A national non-profit organisation that runs programmes to strengthen vulnerable youth, Girls & Boys Town South Africa (GBTSA), has distanced itself from an area in Cape Town, colloquially known as Boys Town.
“Girls & Boys Town South Africa (GBTSA) has nothing to do with the area in the Western Cape, colloquially known as ‘Boys Town’,” GBTSA chief executive, Lee Loynes, said.
She was clarifying the matter after media reports drew attention to the City of Cape Town seeking to interdict people threatening and intimidating construction workers at a housing project in Eersterivier.
In the application, reference was made to the murder of a community liaison officer who was shot and killed at the Boys Town construction site in Nyanga.
“We are worried that people might think this has something to do with GBTSA,“ she said, adding that the matter had nothing to do with the organisation.
“We run therapeutic residential centres for severely abused and neglected boys and girls placed with us via the Children’s (and not Criminal) Court in order that they heal, before they return to their families or into independent living,” Loynes said.
“The area colloquially known as Boys Town was the environment where our old GBTSA Duin-en-Dal therapeutic residence used to be located, before we moved to Macassar many years ago.
“We wanted to make this clear as our work, focused on healing young people over the last 62-years, relies on the ongoing loyalty and much valued support of our donors and the public at large,” she said.
The Western Cape human settlements MEC, Tertuis Simmers, on Monday expressed concern following “horrendous crimes” being committed at construction sites in Cape Town that included murder.
Last week at Forest Village in Eersterivier, a group of residents assaulted a contractor and intimidated staff at the construction site.
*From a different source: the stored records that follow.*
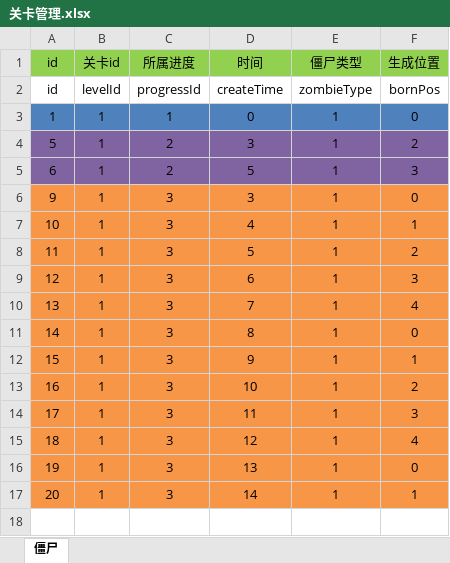
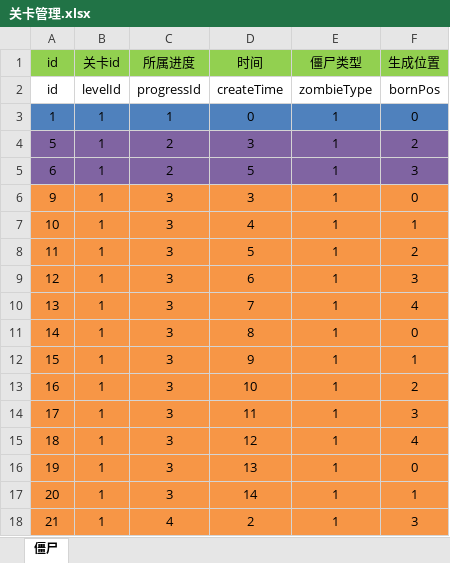
Before and after one commit to KarlSatre1/PVZTest, an Excel workbook: Assets/Editor/关卡管理.xlsx, sheet 僵尸, drawn as a sheet; values as stored, in another font and other column widths than the file's, no borders; the diff names each change by its address in the sheet, - before the commit and + after, or states it on an @@ line.

```diff
--- a/Assets/Editor/关卡管理.xlsx (sheet 僵尸)
+++ b/Assets/Editor/关卡管理.xlsx (sheet 僵尸)
+row 18: 21 | 1 | 4 | 2 | 1 | 3
```
Also changed, not shown: 5 other files.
Simmers said his department would be filing papers in the Western Cape High Court on Tuesday to seek an urgent interdict against the groups of people committing these crimes in order to prevent them from interfering in the construction, and to stop them intimidating, threatening, assaulting or harassing those involved in the projects.